● TASK STATEMENT:
Using the listing below, count every line that contains the word "namespace"; respond with the count alone.

● PROVIDED DATA:

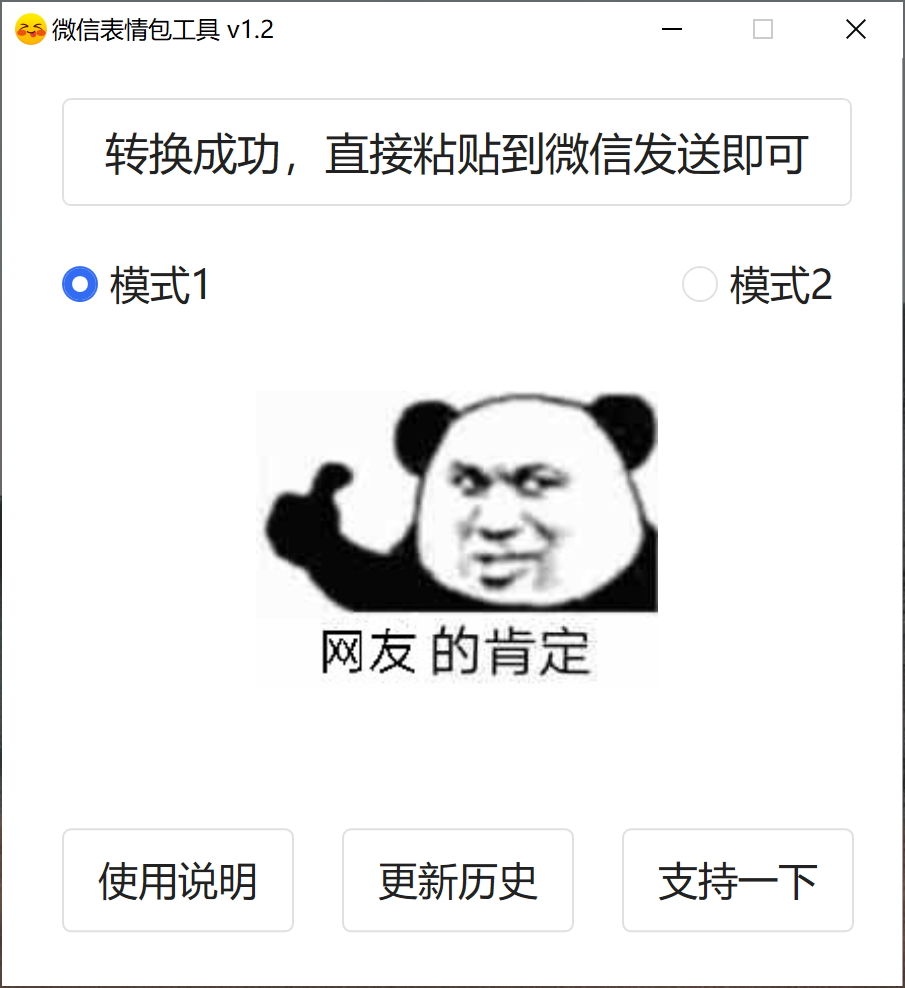
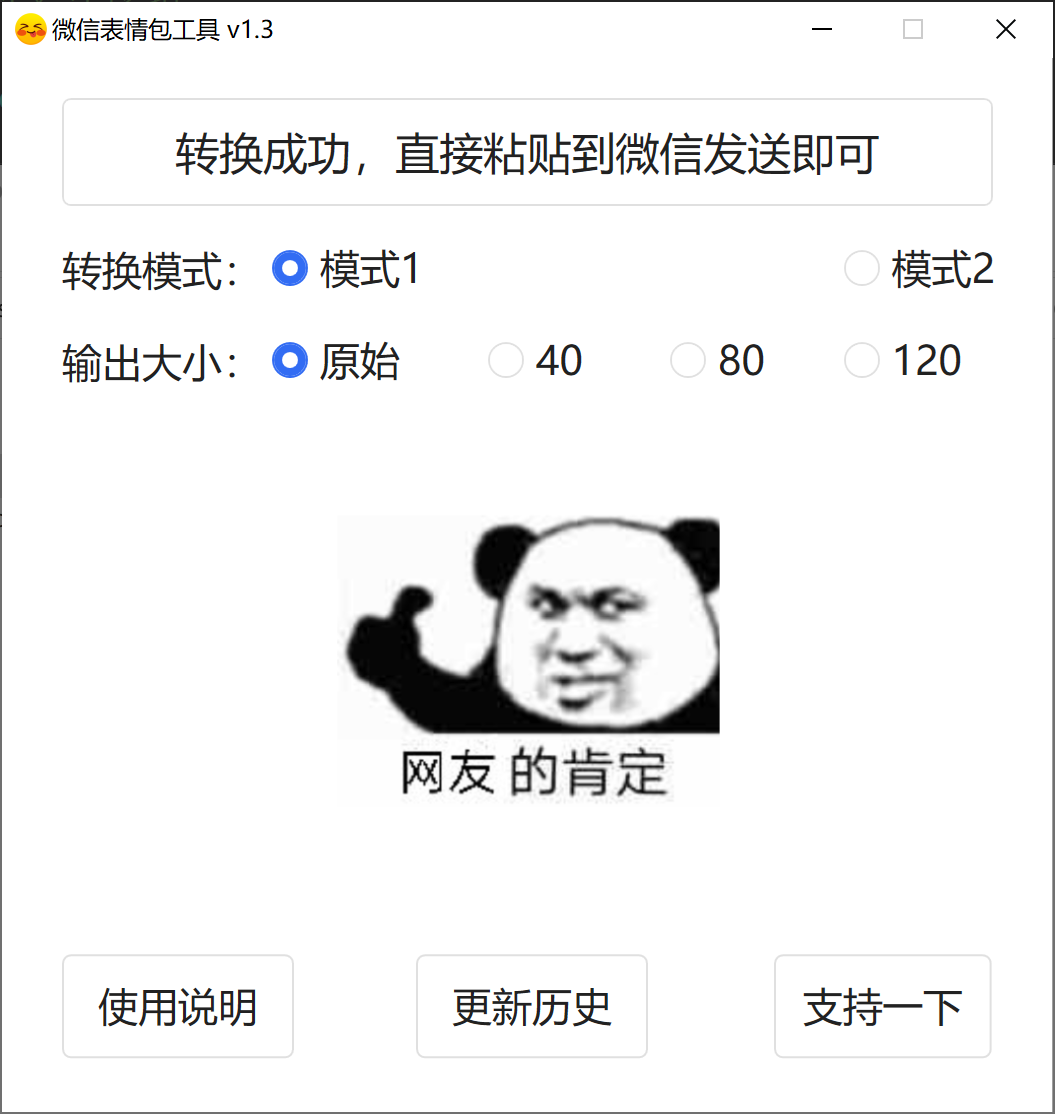
支持多种输出大小 Fix #2

diff --git a/pic2meme/MainWindow.xaml b/pic2meme/MainWindow.xaml
@@ -5,17 +5,23 @@
         xmlns:mc="http://schemas.openxmlformats.org/markup-compatibility/2006"
         xmlns:local="clr-namespace:pic2meme" xmlns:hc="https://handyorg.github.io/handycontrol"
         mc:Ignorable="d"
-        Title="微信表情包工具 v1.2.2" Height="535.632" Width="538.297" AllowDrop="True" Drop="Window_Drop" KeyDown="Window_KeyDown" ResizeMode="CanMinimize">
+        Title="微信表情包工具 v1.3" Height="562.632" Width="538.297" AllowDrop="True" Drop="Window_Drop" KeyDown="Window_KeyDown" ResizeMode="CanMinimize">
     <Grid>
         <Label x:Name="Notice" Content="拖动或粘贴图片到此处进行表情包转换" FontSize="22" Margin="30,20,30,0" VerticalAlignment="Top" Height="54" HorizontalContentAlignment="Center" VerticalContentAlignment="Center" HorizontalAlignment="Stretch" />
-        <hc:GifImage x:Name="Preview" Stretch="Uniform" Height="200" Width="200" Margin="128,151,129.5,127.5" />
+        <hc:GifImage x:Name="Preview" Stretch="Uniform" Height="200" Width="200" Margin="166,191,166.5,116" />
 
 
         <Button x:Name="Usage" Content="使用说明" HorizontalAlignment="Left" Margin="30,0,0,27" VerticalAlignment="Bottom" Width="116" Height="52" FontSize="20" Click="Usage_Click" FocusVisualStyle="{x:Null}" />
         <Button x:Name="ChangeLog" Content="更新历史" HorizontalAlignment="Left" Margin="207,0,0,27" VerticalAlignment="Bottom" Width="116" Height="52" FontSize="20" Click="ChangeLog_Click" FocusVisualStyle="{x:Null}" />
         <Button x:Name="BuyMyACoffee" Content="支持一下" HorizontalAlignment="Stretch" Margin="386,0,30.5,27" VerticalAlignment="Bottom" Height="52" FontSize="20" Click="BuyMyACoffee_Click" FocusVisualStyle="{x:Null}" />
-        <RadioButton x:Name="CovertMode1" Content="模式1" HorizontalAlignment="Left" VerticalAlignment="Top" Margin="80,94,0,0" Height="38" Width="85" FontSize="20" GroupName="CovertMode" IsChecked="True" Checked="CovertMode1_Checked" FocusVisualStyle="{x:Null}" />
-        <RadioButton x:Name="CovertMode2" Content="模式2" HorizontalAlignment="Right" VerticalAlignment="Top" Margin="0,94,70.5,0" Height="38" FontSize="20" GroupName="CovertMode" Checked="CovertMode2_Checked" FocusVisualStyle="{x:Null}" Width="85" />
-        <Label x:Name="PreviewLabel" Content="" Margin="166,240,166.5,217" BorderThickness="0"  FontSize="18" Width="200" Height="50" VerticalContentAlignment="Center" HorizontalContentAlignment="Center" />
+        <RadioButton x:Name="CovertMode1" Content="模式1" HorizontalAlignment="Left" VerticalAlignment="Top" Margin="135,86,0,0" Height="38" Width="85" FontSize="20" GroupName="CovertMode" IsChecked="True" Checked="ReCovert" FocusVisualStyle="{x:Null}" />
+        <RadioButton x:Name="CovertMode2" Content="模式2" HorizontalAlignment="Right" VerticalAlignment="Top" Margin="0,86,19.5,0" Height="38" FontSize="20" GroupName="CovertMode" Checked="ReCovert" FocusVisualStyle="{x:Null}" Width="85" />
+        <Label x:Name="PreviewLabel" Content="" Margin="166,266,166.5,191" BorderThickness="0"  FontSize="18" Width="200" Height="50" VerticalContentAlignment="Center" HorizontalContentAlignment="Center" />
+        <RadioButton x:Name="SizeMode_Raw" Content="原始" HorizontalAlignment="Left" VerticalAlignment="Top" Margin="135,132,0,0" Height="38" Width="70" FontSize="20" GroupName="SizeMode" IsChecked="True" Checked="ReCovert" FocusVisualStyle="{x:Null}" />
+        <RadioButton x:Name="SizeMode_40" Content="40" HorizontalAlignment="Left" VerticalAlignment="Top" Margin="243,132,0,0" Height="38" Width="70" FontSize="20" GroupName="SizeMode" IsChecked="False" Checked="ReCovert" FocusVisualStyle="{x:Null}" />
+        <RadioButton x:Name="SizeMode_80" Content="80" HorizontalAlignment="Left" VerticalAlignment="Top" Margin="334,132,0,0" Height="38" Width="70" FontSize="20" GroupName="SizeMode" IsChecked="False" Checked="ReCovert" FocusVisualStyle="{x:Null}" />
+        <RadioButton x:Name="SizeMode_120" Content="120" HorizontalAlignment="Right" VerticalAlignment="Top" Margin="0,132,34.5,0" Height="38" FontSize="20" GroupName="SizeMode" IsChecked="False" Checked="ReCovert" FocusVisualStyle="{x:Null}" Width="70" />
+        <Label Content="转换模式：" HorizontalAlignment="Left" Margin="20,87,0,0" VerticalAlignment="Top" HorizontalContentAlignment="Left" BorderThickness="0" Width="108" FontSize="20" Height="36"/>
+        <Label Content="输出大小：" HorizontalAlignment="Left" Margin="20,133,0,0" VerticalAlignment="Top" HorizontalContentAlignment="Left" BorderThickness="0" Width="108" FontSize="20" Height="36"/>
     </Grid>
 </Window>

diff --git a/pic2meme/MainWindow.xaml.cs b/pic2meme/MainWindow.xaml.cs
@@ -55,6 +55,16 @@ namespace pic2meme
             return 0;
         }
 
+        private int GetSizeMode()
+        {
+            if (SizeMode_Raw.IsChecked.GetValueOrDefault(false)) return 1;
+            if (SizeMode_40.IsChecked.GetValueOrDefault(false)) return 2;
+            if (SizeMode_80.IsChecked.GetValueOrDefault(false)) return 3;
+            if (SizeMode_120.IsChecked.GetValueOrDefault(false)) return 4;
+
+            return 0;
+        }
+
         private async void pic2meme()
         {
             if (!_init) return;
@@ -67,6 +77,7 @@ namespace pic2meme
             Notice.Content = "转换中...";
 
             var covertMode = GetCovertMode();
+            var sizeMode = GetSizeMode();
 
             if (covertMode == 0)
             {
@@ -74,6 +85,17 @@ namespace pic2meme
 
                 return;
             }
+            if (sizeMode == 0)
+            {
+                Notice.Content = $"转换失败：不支持的输出大小{sizeMode}";
+
+                return;
+            }
+
+            var forceSize = 0;
+            if (sizeMode == 2) forceSize = 40;
+            if (sizeMode == 3) forceSize = 80;
+            if (sizeMode == 4) forceSize = 120;
 
             var sourceImage = "";
 
@@ -211,16 +233,29 @@ namespace pic2meme
                             return;
                         }
                     }
+                    if (sizeMode > 1)
+                    {
+                        sourceImage = tmpImage;
+                        tmpImage = GenerateTempFile(".gif");
+                        if (covertMode == 1)
+                        {
+                            covertTask = Utils.Any2GIF(sourceImage, tmpImage, forceSize);
+                        }
+                        else if (covertMode == 2)
+                        {
+                            covertTask = Utils.Any2GIF2(sourceImage, tmpImage, forceSize);
+                        }
+                    }
                 }
                 else
                 {
                     if (covertMode == 1)
                     {
-                        covertTask = Utils.Any2GIF(sourceImage, tmpImage);
+                        covertTask = Utils.Any2GIF(sourceImage, tmpImage, forceSize);
                     }
                     else if (covertMode == 2)
                     {
-                        covertTask = Utils.Any2GIF2(sourceImage, tmpImage);
+                        covertTask = Utils.Any2GIF2(sourceImage, tmpImage, forceSize);
                     }
                 }
             }
@@ -351,17 +386,7 @@ namespace pic2meme
             buymeacoffee.ShowDialog();
         }
 
-        private void CovertMode1_Checked(object sender, RoutedEventArgs e)
-        {
-            pic2meme();
-        }
-
-        private void CovertMode2_Checked(object sender, RoutedEventArgs e)
-        {
-            pic2meme();
-        }
-
-        private void CovertMode3_Checked(object sender, RoutedEventArgs e)
+        private void ReCovert(object sender, RoutedEventArgs e)
         {
             pic2meme();
         }

diff --git a/pic2meme/Utils.cs b/pic2meme/Utils.cs
@@ -78,16 +78,16 @@ namespace pic2meme
             return (width, height);
         }
 
-        public static Task<bool> Any2GIF(string filePath, string savePath, int maxsize = 0)
+        public static Task<bool> Any2GIF(string filePath, string savePath, int forceSize = 0)
         {
             try
             {
                 return ISImage.LoadAsync(filePath).ContinueWith(task => {
                     var image = task.Result;
-                    if (maxsize > 0 && (image.Width > maxsize || image.Height > maxsize))
+                    int max = Math.Max(image.Width, image.Height);
+                    if (forceSize > 0 && max != forceSize)
                     {
-                        int max = Math.Max(image.Width, image.Height);
-                        float scale = max / maxsize;
+                        float scale = max / forceSize;
                         image.Mutate(x => x.Resize((int)(image.Width / scale), (int)(image.Height / scale)));
                     }
                     image.SaveAsGif(savePath);
@@ -102,16 +102,16 @@ namespace pic2meme
             }
         }
 
-        public static Task<bool> Any2GIF2(string filePath, string savePath, int maxsize = 0)
+        public static Task<bool> Any2GIF2(string filePath, string savePath, int forceSize = 0)
         {
             try
             {
                 return ISImage.LoadAsync(filePath).ContinueWith(task => {
                     var image = task.Result;
-                    if (maxsize > 0 && (image.Width > maxsize || image.Height > maxsize))
+                    int max = Math.Max(image.Width, image.Height);
+                    if (forceSize > 0 && max != forceSize)
                     {
-                        int max = Math.Max(image.Width, image.Height);
-                        float scale = max / maxsize;
+                        float scale = max / forceSize;
                         image.Mutate(x => x.Resize((int)(image.Width / scale), (int)(image.Height / scale)));
                     }
                     var gifEncoder = new GifEncoder();

diff --git a/pic2meme/ChangeLogWindow.xaml.cs b/pic2meme/ChangeLogWindow.xaml.cs
@@ -25,6 +25,9 @@ namespace pic2meme
             this.MinWidth = this.MaxWidth = this.Width;
             this.MinHeight = this.MaxHeight = this.Height;
             ChangeLog.Text = @"
+v1.3 - 2022/04/08
+1. 支持多种输出大小
+
 v1.2.2 - 2022/04/08
 1. 优化UI
 2. 优化预览图生成速度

● ANSWER FOR THE TASK:
9